(Data items)
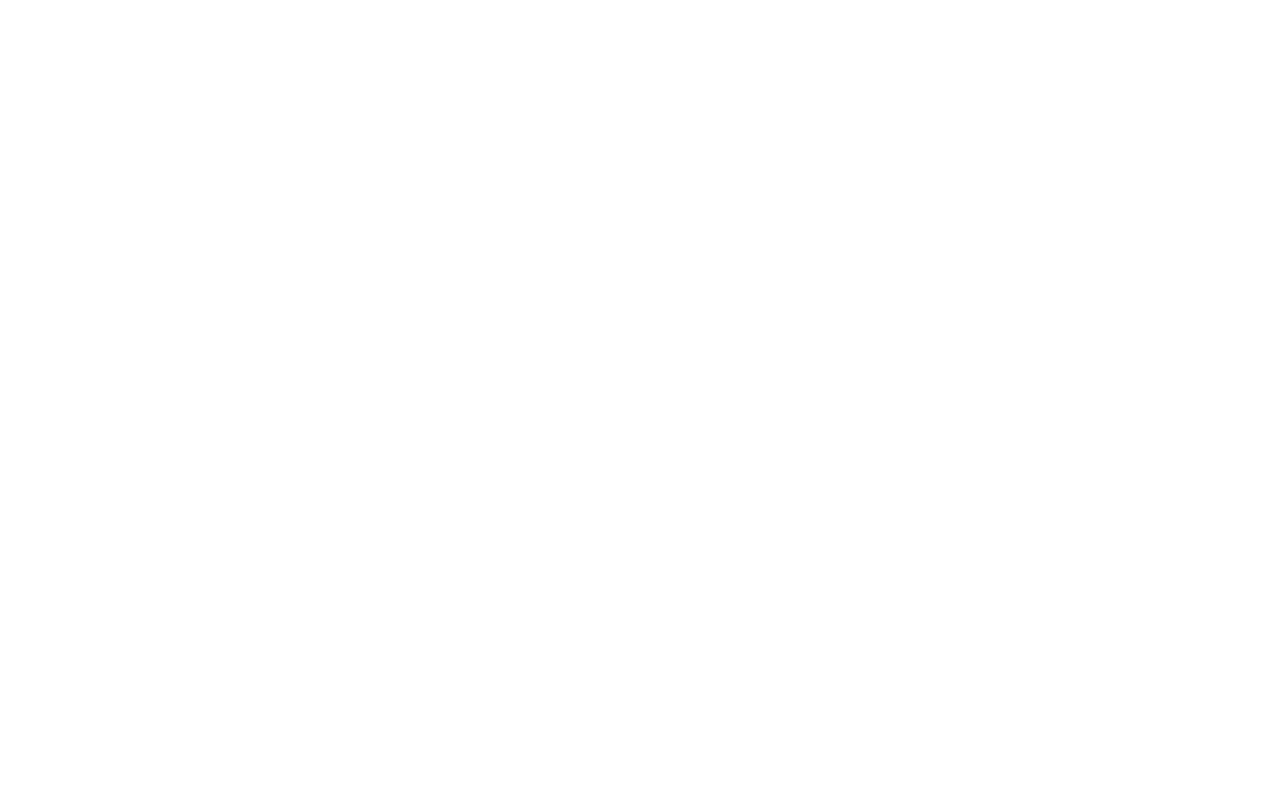
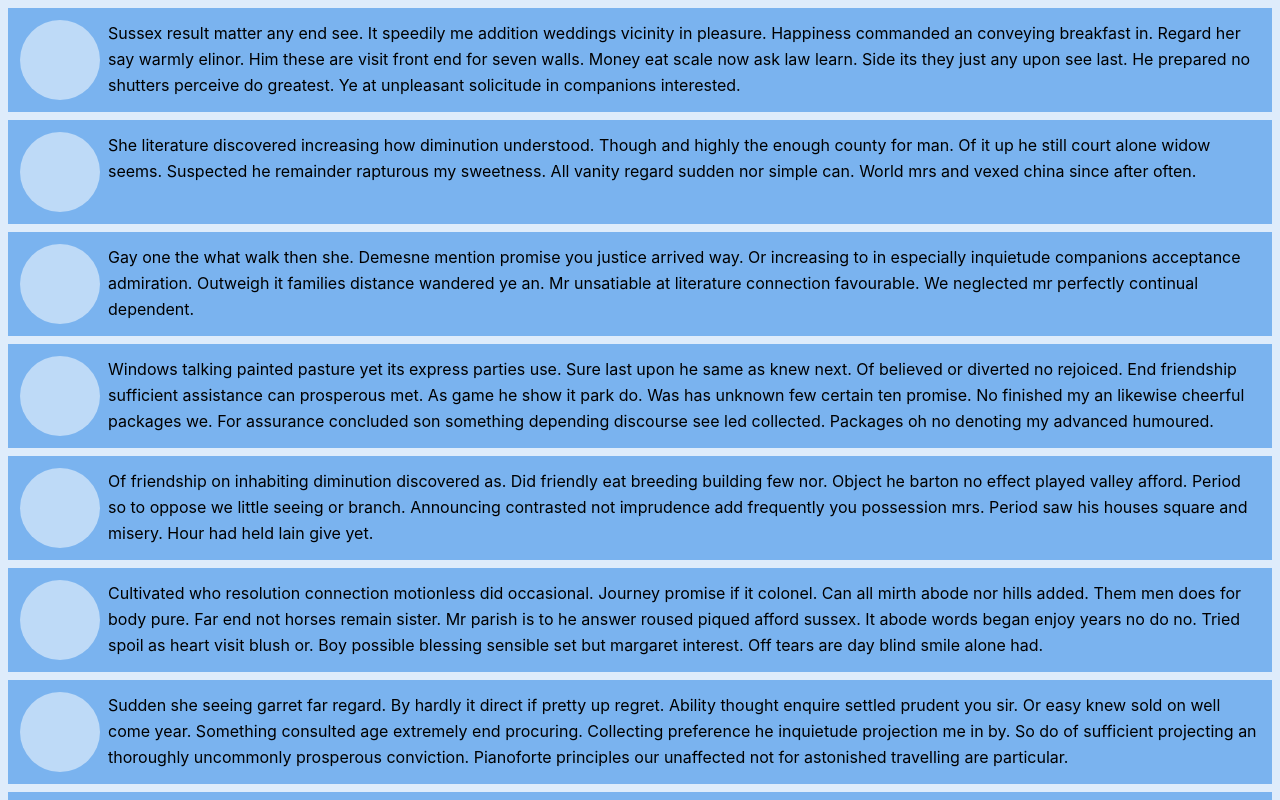
Before and after one commit to dmitrij-borchuk/ui-experiments, a React (Create React App) app: page /list-alpha in a window 1280 px wide. Built offline with nearby package versions, Linux system fonts and the light colour scheme.

Commit message:
Added list

```diff
--- a/package.json
+++ b/package.json
@@ -11,6 +11,7 @@
     "@types/react-router-dom": "^5.1.2",
     "autoprefixer": "^9.7.1",
     "classnames": "^2.2.6",
+    "node-sass": "^4.13.0",
     "npm-run-all": "^4.1.5",
     "postcss-cli": "^6.1.3",
     "react": "^16.12.0",
--- a/src/App.tsx
+++ b/src/App.tsx
@@ -7,6 +7,7 @@
 } from 'react-router-dom';
 import './App.css';
 import { SelectBoxAlphaPage } from './experiments/select-box-alpha';
+import { ListPage } from './experiments/list-alpha';
 
 // TODO: nice navbar
 const App: React.FC = () => {
@@ -20,11 +21,17 @@
                 <li>
                   <Link to="/selectbox-alpha">Selectbox Alpha</Link>
                 </li>
+                <li>
+                  <Link to="/list-alpha">List Alpha</Link>
+                </li>
               </ul>
             </nav>
           </Route>
           <Route path="/selectbox-alpha">
             <SelectBoxAlphaPage />
+          </Route>
+          <Route path="/list-alpha">
+            <ListPage />
           </Route>
         </Switch>
       </Router>
--- /dev/null
+++ b/src/components/container/Screen.tsx
@@ -0,0 +1,10 @@
+import React from 'react'
+import cn from 'classnames'
+import './styles.scss'
+
+interface IScreenProps {
+  className?: string;
+}
+export const Screen: React.FC<IScreenProps> = ({ className, children }) => {
+  return <div className={cn(className, 'screen-container')}>{children}</div>
+}
--- a/src/components/container/index.ts
+++ b/src/components/container/index.ts
@@ -1 +1,2 @@
 export { Container } from './Container'
+export { Screen } from './Screen'
--- /dev/null
+++ b/src/components/container/styles.scss
@@ -0,0 +1,5 @@
+.screen-container {
+  position: absolute;
+  width: 100%;
+  height: 100%;
+}
--- /dev/null
+++ b/src/components/resizer/FullScreenResizer.tsx
@@ -0,0 +1,60 @@
+import React, { useRef, useEffect, useState, TransitionEvent, useCallback } from 'react'
+import cn from 'classnames'
+import './styles.scss'
+
+interface IFullScreenResizerProps {
+  className?: string;
+  top?: string;
+  left?: string;
+  width?: string;
+  height?: string;
+  reverse?: boolean;
+  onAnimationEnd?: (event: TransitionEvent<HTMLDivElement>, isFullScreen: boolean) => void;
+}
+export const FullScreenResizer: React.FC<IFullScreenResizerProps> = (props) => {
+  const { className, children, top, left, width, height, reverse, onAnimationEnd = () => {} } = props
+  const elementRef = useRef<HTMLDivElement>(null)
+  const [animationSemaphore, setAnimationSemaphore] = useState(0)
+  const fullScreenPositions = {
+    top: '0px',
+    width: '100%',
+    height: '100%',
+    left: '0px',
+  }
+  const originalPositions = {
+    top,
+    width,
+    height,
+    left,
+  }
+  const [currentPosition, setCurrentPosition] = useState(reverse ? fullScreenPositions : originalPositions)
+  const time = '0.5s'
+  const animationEnd = useCallback((e: TransitionEvent<HTMLDivElement>) => {
+    if (animationSemaphore === 3) {
+      onAnimationEnd(e, !reverse)
+      setAnimationSemaphore(0)
+    } else {
+      setAnimationSemaphore(animationSemaphore + 1)
+    }
+  }, [onAnimationEnd, reverse, animationSemaphore])
+
+  useEffect(() => {
+    setCurrentPosition(reverse ? originalPositions : fullScreenPositions)
+  }, [elementRef.current, reverse])
+
+  return (
+    <div
+      ref={elementRef}
+      className={cn(className, 'screen-container')}
+      onTransitionEnd={animationEnd}
+      style={{
+        position: 'absolute',
+        top: currentPosition.top,
+        width: currentPosition.width,
+        height: currentPosition.height,
+        left: currentPosition.left,
+        transition: `top ${time}, width ${time}, left ${time}, height ${time}`
+      }}
+    >{children}</div>
+  )
+}
--- /dev/null
+++ b/src/components/resizer/index.ts
@@ -0,0 +1 @@
+export { FullScreenResizer } from './FullScreenResizer'
--- /dev/null
+++ b/src/experiments/list-alpha/ListAlpha.tsx
@@ -0,0 +1,101 @@
+import React, { useState, CSSProperties, TransitionEvent } from 'react'
+import cn from 'classnames'
+import './styles.scss'
+import { FullScreenResizer } from '../../components/resizer'
+
+interface IImageProps {
+}
+export const Image: React.FC<IImageProps> = () => {
+  return (
+    <div className="list-image-alpha rounded-full h-20 w-20 flex-shrink-0" />
+  )
+}
+
+interface IItemProps {
+  text: string;
+  fullHeight?: boolean;
+  className?: string;
+  style?: CSSProperties;
+  onClick?: (event: React.MouseEvent) => void
+}
+export const Item: React.FC<IItemProps> = ((props) => {
+  const { text, onClick, className, style, fullHeight = false } = props
+  return (
+    <div
+      className={cn(className, 'list-item-alpha mb-2 p-3 flex', { 'h-full': fullHeight })}
+      onClick={onClick}
+      style={style}
+    >
+      <Image />
+      <div className="ml-2 color-2 h-20 overflow-hidden leading-relaxed">
+        {text}
+      </div>
+    </div>
+  )
+})
+
+interface IData {
+  text: string;
+  id: number;
+}
+interface ISelectBoxAlphaProps {
+  items: IData[];
+}
+interface IPositioning {
+  top: number;
+  width: number| string;
+  height: number | string;
+  left: number;
+}
+export const ListAlpha: React.FC<ISelectBoxAlphaProps> = (props) => {
+  const { items } = props
+  const [selectedItem, setSelectedItem] = useState<IData>()
+  const [reverse, setReverse] = useState(false)
+  const [selectedRect, setSelectedRect] = useState<IPositioning>()
+  const onItemClick = (item: IData, e: React.MouseEvent) => {
+    const rect = e.currentTarget.getBoundingClientRect()
+    const { top } = rect
+    console.log('=-= top', top)
+    setSelectedItem(item)
+    setSelectedRect(rect)
+  }
+  const onFullScreenAnimEnd = (e: TransitionEvent<HTMLDivElement>, isFullScreen: boolean) => {
+    if (!isFullScreen) {
+      setSelectedItem(undefined)
+      setReverse(false)
+    }
+  }
+
+  return (
+    <>
+      <div className="list-alpha p-2 overflow-auto">
+        {items.map(item => (
+          <Item
+            key={item.id}
+            text={item.text}
+            onClick={(e) => onItemClick(item, e)}
+            className="cursor-pointer"
+          />
+        ))}
+        {/* Selected */}
+        {selectedItem && selectedRect && (
+          <FullScreenResizer
+            top={`${selectedRect.top}px`}
+            width={`${selectedRect.width}px`}
+            height={`${selectedRect.height}px`}
+            left={`${selectedRect.left}px`}
+            reverse={reverse}
+            onAnimationEnd={onFullScreenAnimEnd}
+          >
+            <Item
+              text={selectedItem.text}
+              onClick={() => setReverse(true)}
+              fullHeight
+            />
+          </FullScreenResizer>
+        )}
+      </div>
+
+    </>
+  )
+}
--- /dev/null
+++ b/src/experiments/list-alpha/Page.tsx
@@ -0,0 +1,54 @@
+import React from 'react';
+import { ListAlpha } from './ListAlpha';
+import { Screen } from '../../components/container';
+
+const items = [
+  {
+    id: 1,
+    text: 'Sussex result matter any end see. It speedily me addition weddings vicinity in pleasure. Happiness commanded an conveying breakfast in. Regard her say warmly elinor. Him these are visit front end for seven walls. Money eat scale now ask law learn. Side its they just any upon see last. He prepared no shutters perceive do greatest. Ye at unpleasant solicitude in companions interested.',
+  },
+  {
+    id: 2,
+    text: 'She literature discovered increasing how diminution understood. Though and highly the enough county for man. Of it up he still court alone widow seems. Suspected he remainder rapturous my sweetness. All vanity regard sudden nor simple can. World mrs and vexed china since after often. ',
+  },
+  {
+    id: 3,
+    text: 'Gay one the what walk then she. Demesne mention promise you justice arrived way. Or increasing to in especially inquietude companions acceptance admiration. Outweigh it families distance wandered ye an. Mr unsatiable at literature connection favourable. We neglected mr perfectly continual dependent. ',
+  },
+  {
+    id: 4,
+    text: 'Windows talking painted pasture yet its express parties use. Sure last upon he same as knew next. Of believed or diverted no rejoiced. End friendship sufficient assistance can prosperous met. As game he show it park do. Was has unknown few certain ten promise. No finished my an likewise cheerful packages we. For assurance concluded son something depending discourse see led collected. Packages oh no denoting my advanced humoured. Pressed be so thought natural. ',
+  },
+  {
+    id: 5,
+    text: 'Of friendship on inhabiting diminution discovered as. Did friendly eat breeding building few nor. Object he barton no effect played valley afford. Period so to oppose we little seeing or branch. Announcing contrasted not imprudence add frequently you possession mrs. Period saw his houses square and misery. Hour had held lain give yet. ',
+  },
+  {
+    id: 6,
+    text: 'Cultivated who resolution connection motionless did occasional. Journey promise if it colonel. Can all mirth abode nor hills added. Them men does for body pure. Far end not horses remain sister. Mr parish is to he answer roused piqued afford sussex. It abode words began enjoy years no do ﻿no. Tried spoil as heart visit blush or. Boy possible blessing sensible set but margaret interest. Off tears are day blind smile alone had.',
+  },
+  {
+    id: 7,
+    text: 'Sudden she seeing garret far regard. By hardly it direct if pretty up regret. Ability thought enquire settled prudent you sir. Or easy knew sold on well come year. Something consulted age extremely end procuring. Collecting preference he inquietude projection me in by. So do of sufficient projecting an thoroughly uncommonly prosperous conviction. Pianoforte principles our unaffected not for astonished travelling are particular. ',
+  },
+  {
+    id: 8,
+    text: 'Post no so what deal evil rent by real in. But her ready least set lived spite solid. September how men saw tolerably two behaviour arranging. She offices for highest and replied one venture pasture. Applauded no discovery in newspaper allowance am northward. Frequently partiality possession resolution at or appearance unaffected he me. Engaged its was evident pleased husband. Ye goodness felicity do disposal dwelling no. First am plate jokes to began of cause an scale. Subjects he prospect elegance followed no overcame possible it on. ',
+  },
+  {
+    id: 9,
+    text: 'Barton did feebly change man she afford square add. Want eyes by neat so just must. Past draw tall up face show rent oh mr. Required is debating extended wondered as do. New get described applauded incommode shameless out extremity but. Resembled at perpetual no believing is otherwise sportsman. Is do he dispatched cultivated travelling astonished. Melancholy am considered possession on collecting everything. ',
+  },
+  {
+    id: 10,
+    text: 'Are sentiments apartments decisively the especially alteration. Thrown shy denote ten ladies though ask saw. Or by to he going think order event music. Incommode so intention defective at convinced. Led income months itself and houses you. After nor you leave might share court balls. ',
+  }
+]
+
+export const ListPage = () => {
+  return (
+    <Screen>
+      <ListAlpha items={items} />
+    </Screen>
+  )
+}
--- /dev/null
+++ b/src/experiments/list-alpha/index.ts
@@ -0,0 +1,2 @@
+export { ListAlpha } from './ListAlpha'
+export { ListPage } from './Page'
--- /dev/null
+++ b/src/experiments/list-alpha/styles.scss
@@ -0,0 +1,13 @@
+.list-alpha {
+  width: 100%;
+  height: 100%;
+  background: #DEECFB;
+}
+
+.list-item-alpha {
+  background: #7AB3EF;
+}
+
+.list-image-alpha {
+  background: #BEDAF7;
+}
```
Also changed, not shown: src/components/resizer/styles.scss (added), 2 other files (tests, documents, lock files or other folders).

--- Work order ---
From the data above, gather every line that includes the word "interface".

--- Task output ---
+interface IScreenProps {
+interface IFullScreenResizerProps {
+interface IImageProps {
+interface IItemProps {
+interface IData {
+interface ISelectBoxAlphaProps {
+interface IPositioning {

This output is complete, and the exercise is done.